* U.S. stocks drop sharply as bailout plan moves to vote
* U.S. Treasuries and dollar gain on flight to safety
* Central banks pump cash into paralyzed money markets
* Citigroup buying Wachovia assets
* Handful of European banks partially nationalized
(Updates with central bank cash injections, US markets, new dateline and byline)
By Daniel Bases
NEW YORK, Sept 29 (Reuters) - Investors bought U.S. Treasuries and dumped stocks globally in a scramble for safety on Monday, amid a credit crisis that has U.S. lawmakers moving quickly to vote on a $700 billion financial rescue plan while central banks pumped more money into paralyzed money markets.
Gold prices surged in the search for safety while a handful of banks in Europe were partially nationalized over the weekend to protect them from failure.
To counteract the financial crisis that has spread worldwide from last year’s U.S. mortgage market meltdown, the Federal Reserve announced a $330 billion expansion of arrangements to boost U.S. dollar liquidity throughout the global financial system which has become paralyzed by fear.
The euro fell nearly 2.0 percent against the U.S. dollar at one point, but has since gained back some ground. Emerging market currencies were pulled lower against the U.S. dollar in a flight to safety.
“With the news of Wachovia this morning, Washington Mutual last week, it just seems a lot of these banks are getting whacked,” said Cleveland Rueckert, market analyst at Birinyi Associates Inc in Stamford, Connecticut.
“People are apprehensive this morning that it (the U.S. bailout plan) might not get passed and we’re going to continue to see bank failures,” he added.
U.S. Treasury debt prices soared as cash poured into the market looking for a safe haven. The benchmark 10-year Treasury US10YT=RR was up more than 1-1/2 points in price, pushing the yield down to 3.67 percent.
“The Treasury market was already rallying strong and has spiked to new highs in the wake of this (Fed announcement), in part related to the crisis nature of the actions,” said John Canavan, market analyst at research company Stone & McCarthy in Princeton, New Jersey.
The picture was bloodier in U.S. stock markets where the benchmark Standard & Poor's 500 stock index .SPX fell 37.70 points, or 3.11 percent, to 1,175.31.

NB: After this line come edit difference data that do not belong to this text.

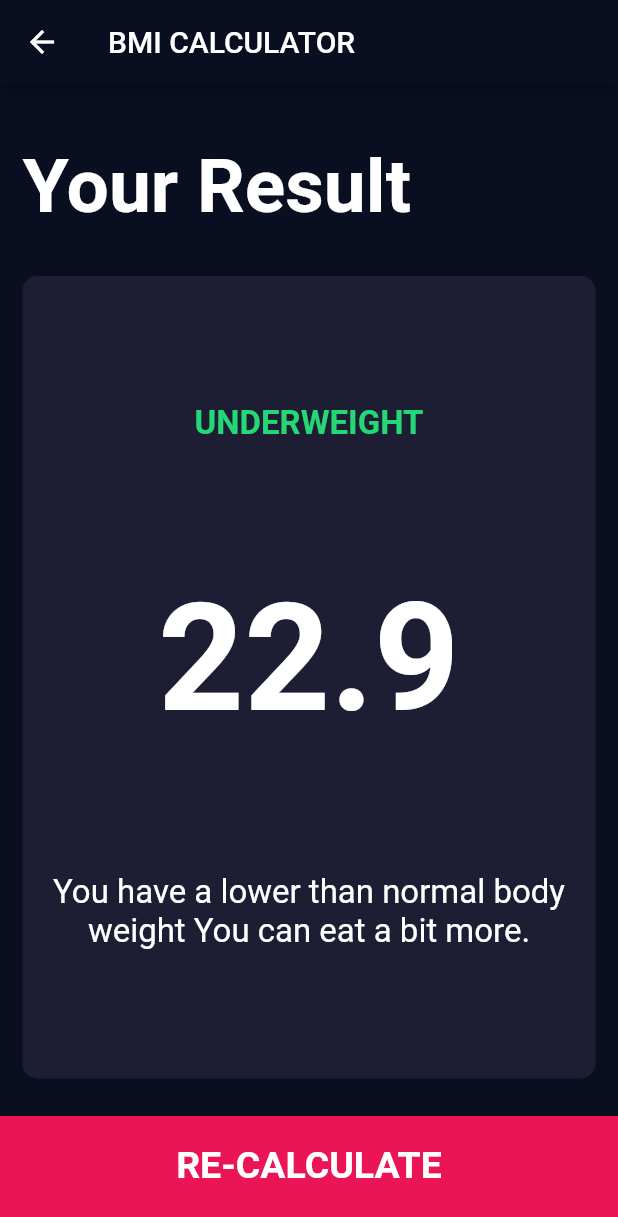
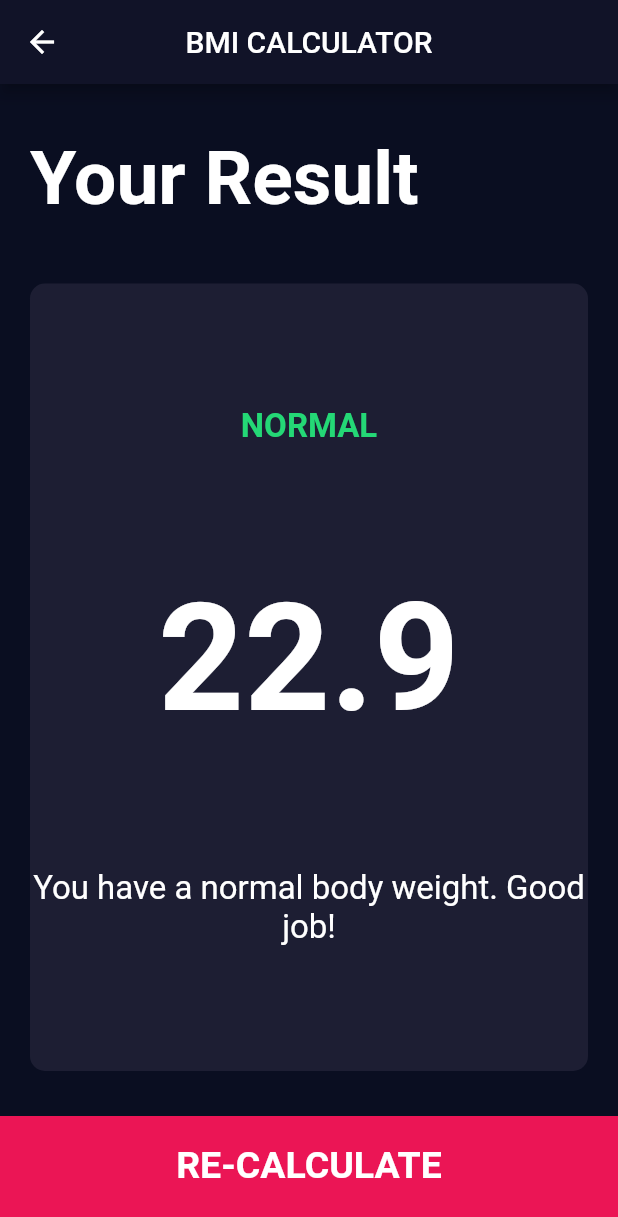
Before and after one commit to whoamins/BMI_calculator, a Flutter app: the screen it shows after launch, after a tap on "CALCULATE", on a phone screen of 412 x 824 dp. Shown: the top 1217 px of the screen. Run offline on Flutter 3.47's test engine with Material 2 defaults, Android fonts, the phone set to English and light mode, and no system bars; our stand-ins replace font_awesome_flutter.

Commit message:
fix calculator func and add random interpetation

```diff
--- a/lib/calculate_bmi.dart
+++ b/lib/calculate_bmi.dart
@@ -1,26 +1,29 @@
+import 'package:bmi_calculator/utils/interpretation.dart';
 import 'package:flutter/material.dart';
 import 'dart:math';
 
 class Calculate {
 
-  Calculate({@required this.height, @required this.weight});
+  Calculate({@required this.height, @required this.weight}) {
+    _bmi = weight / pow(height / 100, 2);
+  }
 
   final int height;
   final int weight;
 
-  double _bmi = 0; // _ = Private
+  final _random = new Random();
+
+  double _bmi; // _ = Private
 
   String calculateBMI() {
-    double _bmi = weight / pow(height / 100, 2);
-
     return _bmi.toStringAsFixed(1);
   }
 
   String getResult() {
-    if (_bmi >= 25) {
+    if (_bmi > 25) {
       return 'Overweight';
     }
-    else if (_bmi >= 18.5) {
+    else if (_bmi > 18.5) {
       return 'Normal';
     }
     else {
@@ -30,14 +33,17 @@ class Calculate {
 
   String getInterpretation() {
 
-    if (_bmi >= 25) {
-      return 'You have a higher than normal body weight. Try to exercise more.';
+    if (_bmi > 25) {
+      return highBMI[_random.nextInt(highBMI.length)];
     }
-    else if (_bmi >= 18.5) {
-      return 'You have a normal body weight. Good job!';
+    else if (_bmi > 18.5) {
+      return normalBMI[_random.nextInt(normalBMI.length)];
+    }
+    else if (_bmi >= 16) {
+      return lowBMI[_random.nextInt(lowBMI.length)];
     }
     else {
-      return 'You have a lower than normal body weight You can eat a bit more.';
+      return 'You are hopeless, run to gain weight!';
     }
 
   }
--- a/lib/screens/input_page.dart
+++ b/lib/screens/input_page.dart
@@ -31,6 +31,11 @@ class _InputPageState extends State<InputPage> {
   @override
   Widget build(BuildContext context) {
     return Scaffold(
+        appBar: AppBar(
+          title: Text('BMI CALCULATOR'),
+          backgroundColor: kAppBarBackgroundColor,
+          centerTitle: true,
+        ),
         body: Column(
           crossAxisAlignment: CrossAxisAlignment.stretch,
           children: <Widget>[
@@ -206,9 +211,8 @@ class _InputPageState extends State<InputPage> {
                 )),
             BottomButton(
               buttonTitle: 'CALCULATE',
+
               onTap: () {
-
-
                 Calculate calc = Calculate(
                     height: height,
                     weight: weight
--- a/lib/screens/result_page.dart
+++ b/lib/screens/result_page.dart
@@ -18,6 +18,8 @@ class ResultsPage extends StatelessWidget {
     return Scaffold(
       appBar: AppBar(
         title: Text('BMI CALCULATOR'),
+        backgroundColor: kAppBarBackgroundColor,
+        centerTitle: true,
       ),
       body: Column(
         mainAxisAlignment: MainAxisAlignment.spaceEvenly,
@@ -25,13 +27,15 @@ class ResultsPage extends StatelessWidget {
         children: <Widget>[
           Expanded(
             child: Container(
-              padding: EdgeInsets.all(15.0),
+              padding: EdgeInsets.all(20.0),
               alignment: Alignment.bottomLeft,
               child: Text('Your Result', style: kTitleTextStyle),
             ),
           ),
           Expanded(
             flex: 5,
+            child: Padding(
+              padding: EdgeInsets.all(5.0),
               child: MainCard(
                 color: kActiveCardColor,
                 cardChild: Column(
@@ -40,7 +44,7 @@ class ResultsPage extends StatelessWidget {
                   children: <Widget>[
                     Text(
                       resultText.toUpperCase(),
-                      style: kResultTextStyle
+                      style: kResultTextStyle,
                     ),
                     Text(
                       bmiResult,
@@ -55,6 +59,7 @@ class ResultsPage extends StatelessWidget {
                 ),
               ),
             ),
+          ),
           BottomButton(
             buttonTitle: 'RE-CALCULATE',
             onTap: () {
--- a/lib/utils/constants.dart
+++ b/lib/utils/constants.dart
@@ -1,10 +1,12 @@
 import 'package:flutter/cupertino.dart';
 import 'package:flutter/material.dart';
-
 
 // Common interface constants
 const kBottomContainerColor = Color(0xFFEB1555);
 const kCardNumberStyle = TextStyle(fontSize: 50.0, fontWeight: FontWeight.w900);
+
+// AppBar constants
+const kAppBarBackgroundColor = Color(0xFF111328);
 
 // Small card constants
 const kCardSubtitleStyle = TextStyle(fontSize: 18.0, color: Color(0xFF8D8E98));
--- /dev/null
+++ b/lib/utils/interpretation.dart
@@ -0,0 +1,21 @@
+var highBMI = [
+  'You have a higher than normal body weight. Try to exercise more.',
+  'You have too high weight, try eating less and exercise',
+  'You have too high weight, try doing yoga',
+  'You have too high weight, try running in the mornings',
+  'You have too high weight, try to sign up for a gym',
+];
+
+var normalBMI = [
+  'You have a normal body weight. Good job!',
+  'You have a normal body weight. You are amazing!',
+  'You have a really good body weight. Perfectly!',
+  'You have a normal body weight. you don\'t have to worry',
+];
+
+var lowBMI = [
+  'You have a lower than normal body weight. You can eat a bit more.',
+  'You have a lower than normal body weight. Eat more!'
+  'You have a lower than normal body weight. Try to gain weight!',
+  'You have a lower than normal body weight. Try to eat more fatty food'
+];
--- a/pubspec.yaml
+++ b/pubspec.yaml
@@ -24,6 +24,7 @@ dependencies:
   flutter:
     sdk: flutter
   font_awesome_flutter: ^9.0.0
+  flutter_slidable: ^0.6.0
 
 
   # The following adds the Cupertino Icons font to your application.
```
Also changed, not shown: lib/main.dart (+5 -4 lines), lib/screens/settings.dart (deleted, +0 -8 lines), lib/widgets/bottom_button.dart (+3 -7 lines), pubspec.lock. Lines whose indentation alone changed are shown as unchanged.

The Dow Jones industrial average .DJI dropped 242.45 points, or 2.18 percent, to 10,900.68.
MSCI's main world equity index .MIWD00000PUS plunged 4.13 percent on Monday, putting on track for the biggest one-day loss in at least 20 years. The index is at its lowest level since Sept. 18.
MSCI's emerging markets stock index dropped 5.85 percent .MSCIEF while yield spreads widened by 21 basis points to 400 basis points between U.S. Treasuries and emerging market sovereign bonds 11EMJ, indicating low risk appetite.
U.S. light crude oil futures CLc1 fell 6.05 percent, reflecting growing concerns over energy demand as the financial crisis spread further to Europe.
Gold XAU= gained 1.80 percent to $894.20 an ounce.
FAILURES AND SAVIORS
The intensity of the credit crisis has increased in Europe, sending the FTSEurofirst 300 index of top European shares down 4.82 percent to a 2-1/2 year low.
“A rescue plan worth 700 billion is simply not enough to overcome the crisis for the foreseeable future. If anything, all the real economy problems will escalate as a result in the foreseeable future,” said Carsten Klude, strategist at MM Warburg.
The yield on the two-year benchmark European government bond fell to a five month low, dropping more than 40 basis points to as low as 3.424 percent EU2YT=RR.
The Belgian, Dutch and Luxembourg governments rescued financial firm Fortis FOR.BR over the weekend to prevent a domino-like spread of failure.
Moreover, Iceland's government bought a 75 percent stake to take control of Glitnir GLB.IC after the bank's funding position deteriorated in recent days, knocking the crown currency to record lows against the euro.
German lender Hypo Real Estate HRXG.DE struck a last-minute deal with the government and a consortium of banks to resolve a refinancing squeeze.
“The nationalizations have an incredibly negative read across the sector,” said Mark Sartori, head of European sales trading at Fox-Pitt, Kelton. “The contagion is spreading to mainland Europe and everyone’s asking: who’s next?”
The dollar rose 0.60 percent against a basket of six major currencies .DXY.
Highlighting escalating tensions in the money market, the interbank cost of borrowing euros for three months rose to all-time highs of 5.2250 percent at the London fixing LIBOR, more than 100 basis points above expected interest rates. (Additional reporting by Ellis Mnyandu, John Parry, Burton Frierson in New York and Natsuko Waki, Naomi Tajitsu, and Sarah Marsh in London;)